__Instructions to follow__.
Please copy out each line of the entries in which "empty" appears.

__Supplied material__.
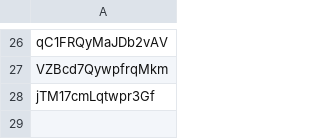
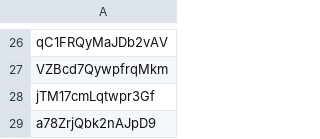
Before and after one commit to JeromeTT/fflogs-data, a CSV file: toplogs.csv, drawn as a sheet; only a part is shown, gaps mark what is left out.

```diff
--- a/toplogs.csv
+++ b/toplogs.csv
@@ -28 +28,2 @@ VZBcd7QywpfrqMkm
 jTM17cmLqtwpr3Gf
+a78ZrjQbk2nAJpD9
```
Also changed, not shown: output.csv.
--
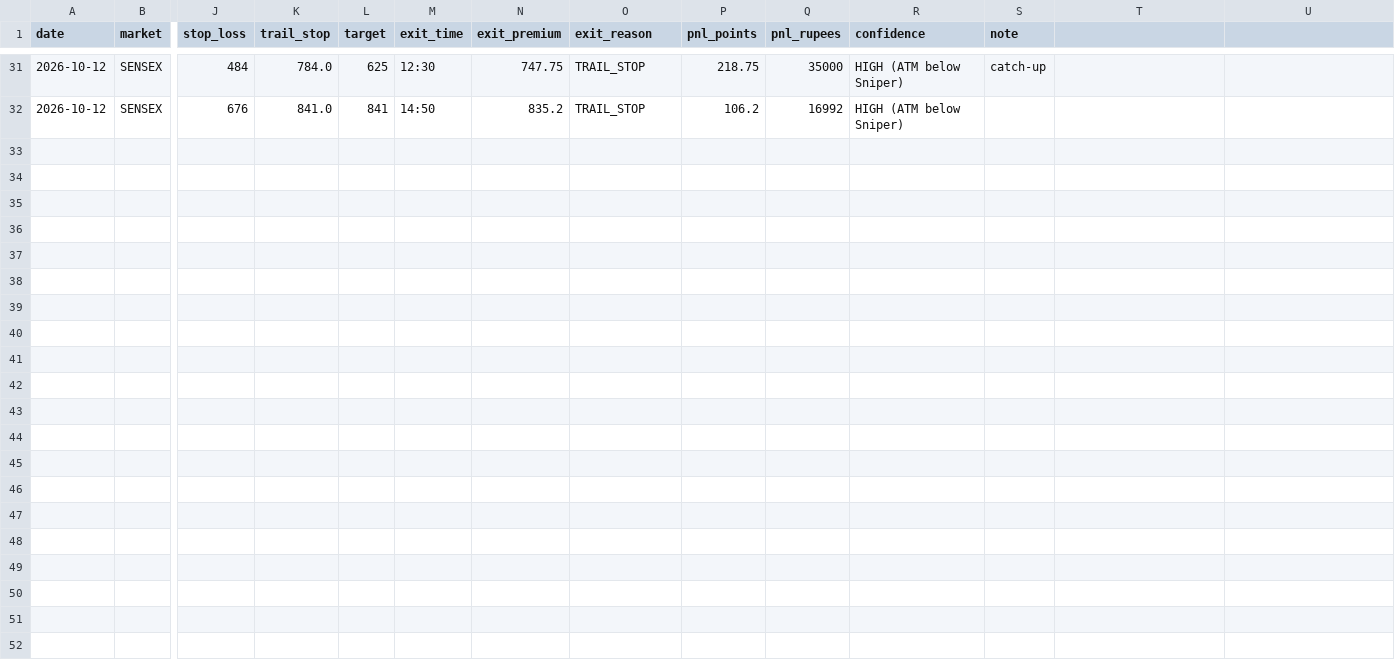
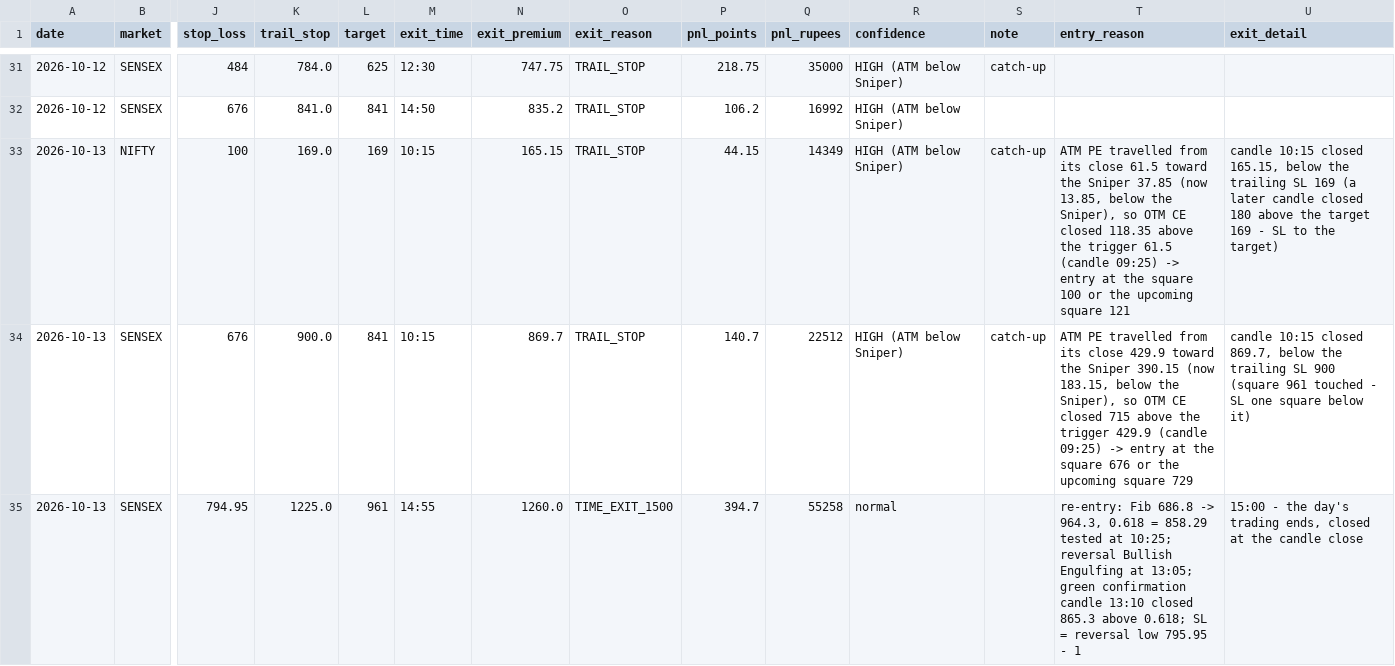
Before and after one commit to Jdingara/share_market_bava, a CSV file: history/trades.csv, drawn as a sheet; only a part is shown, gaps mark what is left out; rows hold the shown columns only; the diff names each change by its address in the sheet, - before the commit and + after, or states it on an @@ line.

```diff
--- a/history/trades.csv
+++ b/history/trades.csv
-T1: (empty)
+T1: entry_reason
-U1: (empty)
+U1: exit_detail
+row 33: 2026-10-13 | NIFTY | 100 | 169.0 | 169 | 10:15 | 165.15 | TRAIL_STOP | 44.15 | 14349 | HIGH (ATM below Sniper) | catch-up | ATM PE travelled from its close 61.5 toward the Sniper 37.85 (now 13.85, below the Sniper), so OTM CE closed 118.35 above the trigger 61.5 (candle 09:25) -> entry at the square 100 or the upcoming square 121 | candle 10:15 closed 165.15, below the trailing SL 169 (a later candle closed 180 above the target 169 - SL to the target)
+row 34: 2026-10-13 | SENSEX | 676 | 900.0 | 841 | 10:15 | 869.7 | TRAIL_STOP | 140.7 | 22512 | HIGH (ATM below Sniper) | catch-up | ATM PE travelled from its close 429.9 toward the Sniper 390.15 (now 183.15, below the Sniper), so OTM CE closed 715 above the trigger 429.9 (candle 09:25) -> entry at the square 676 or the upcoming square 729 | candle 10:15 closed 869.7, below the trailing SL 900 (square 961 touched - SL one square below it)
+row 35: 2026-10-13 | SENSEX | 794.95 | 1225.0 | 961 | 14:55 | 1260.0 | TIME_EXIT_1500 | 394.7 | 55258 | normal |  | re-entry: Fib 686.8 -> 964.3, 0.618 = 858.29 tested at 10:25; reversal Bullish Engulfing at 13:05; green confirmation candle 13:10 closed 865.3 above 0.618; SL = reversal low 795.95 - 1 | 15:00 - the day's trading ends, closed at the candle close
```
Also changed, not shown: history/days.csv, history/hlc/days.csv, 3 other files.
==
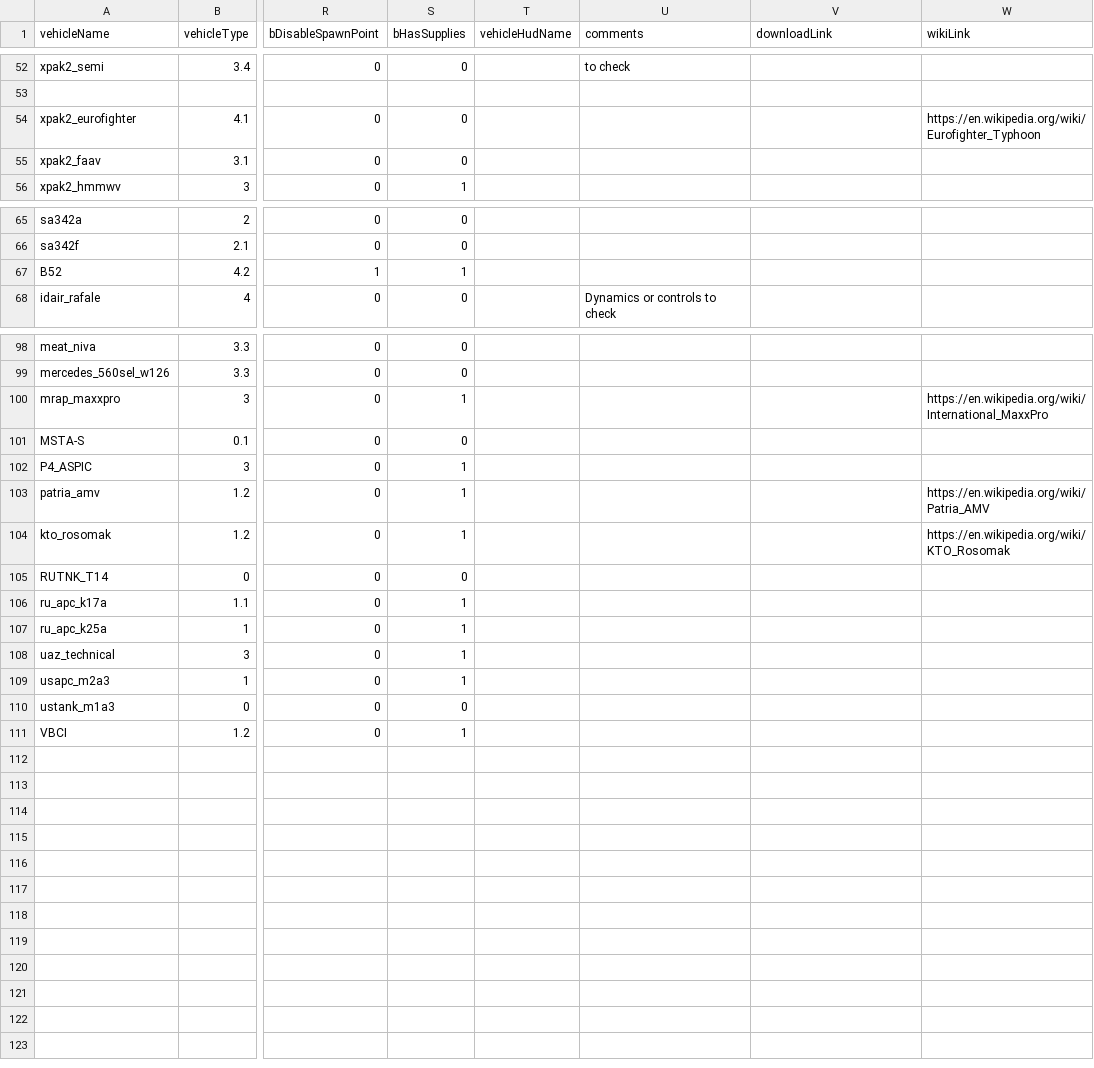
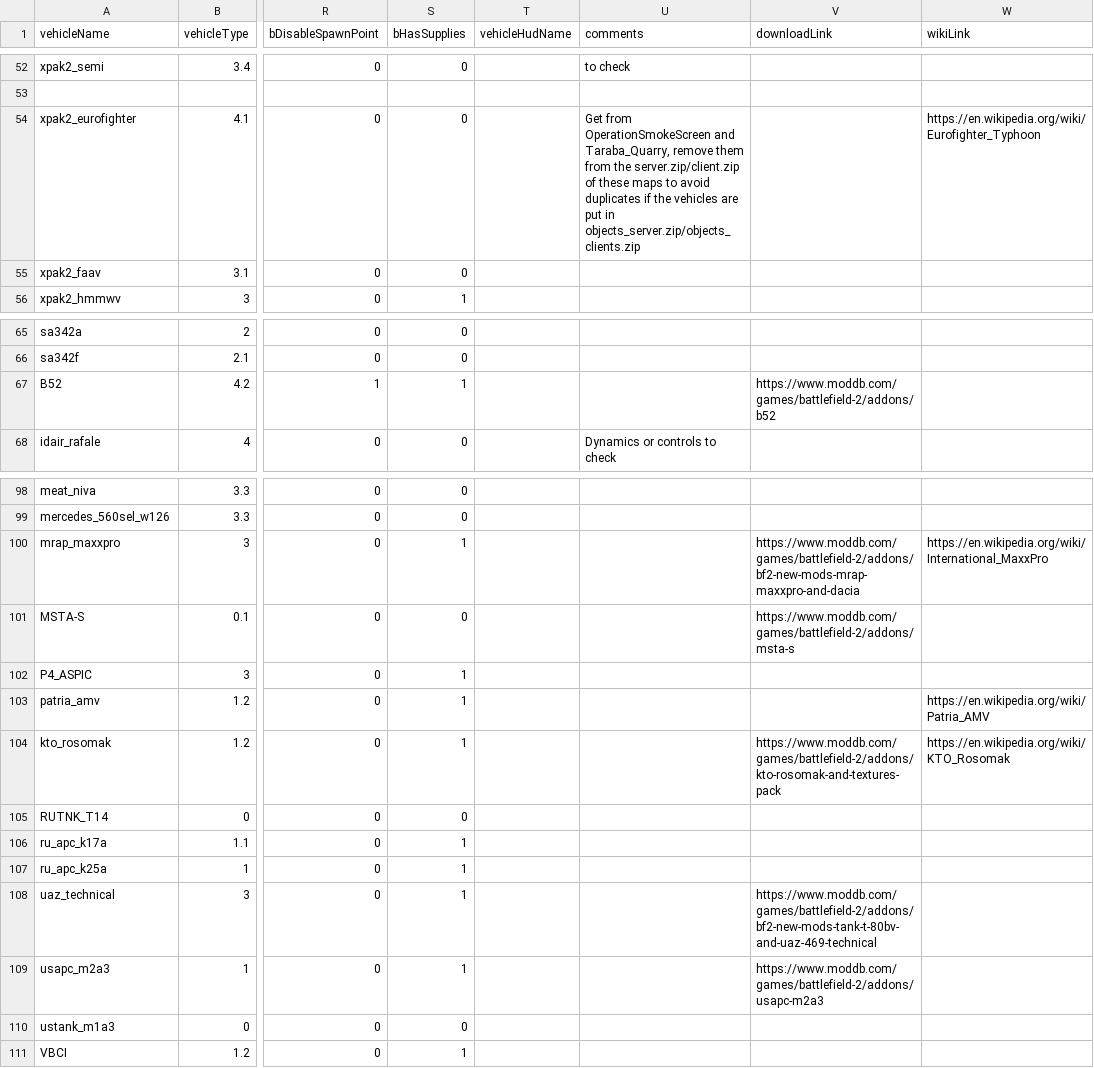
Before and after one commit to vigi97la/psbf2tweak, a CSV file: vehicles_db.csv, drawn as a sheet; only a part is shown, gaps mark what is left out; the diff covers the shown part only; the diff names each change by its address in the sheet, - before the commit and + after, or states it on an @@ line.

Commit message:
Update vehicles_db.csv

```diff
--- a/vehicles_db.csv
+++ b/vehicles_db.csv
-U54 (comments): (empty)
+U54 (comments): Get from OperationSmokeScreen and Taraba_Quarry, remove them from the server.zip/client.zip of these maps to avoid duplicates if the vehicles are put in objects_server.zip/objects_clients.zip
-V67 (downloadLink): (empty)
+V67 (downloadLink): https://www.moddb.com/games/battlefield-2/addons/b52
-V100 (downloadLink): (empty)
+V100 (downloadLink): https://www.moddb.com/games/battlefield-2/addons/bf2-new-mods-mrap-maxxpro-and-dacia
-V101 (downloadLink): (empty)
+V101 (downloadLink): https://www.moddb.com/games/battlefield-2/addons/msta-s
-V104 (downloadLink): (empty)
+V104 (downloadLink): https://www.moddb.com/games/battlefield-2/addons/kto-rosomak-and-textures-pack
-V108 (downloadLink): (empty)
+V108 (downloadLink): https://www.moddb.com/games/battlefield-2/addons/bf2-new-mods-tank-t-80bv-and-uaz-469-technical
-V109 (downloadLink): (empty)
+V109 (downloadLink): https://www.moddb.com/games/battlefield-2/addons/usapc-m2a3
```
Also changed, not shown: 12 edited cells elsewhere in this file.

__Response__.
-T1: (empty)
-U1: (empty)
-U54 (comments): (empty)
-V67 (downloadLink): (empty)
-V100 (downloadLink): (empty)
-V101 (downloadLink): (empty)
-V104 (downloadLink): (empty)
-V108 (downloadLink): (empty)
-V109 (downloadLink): (empty)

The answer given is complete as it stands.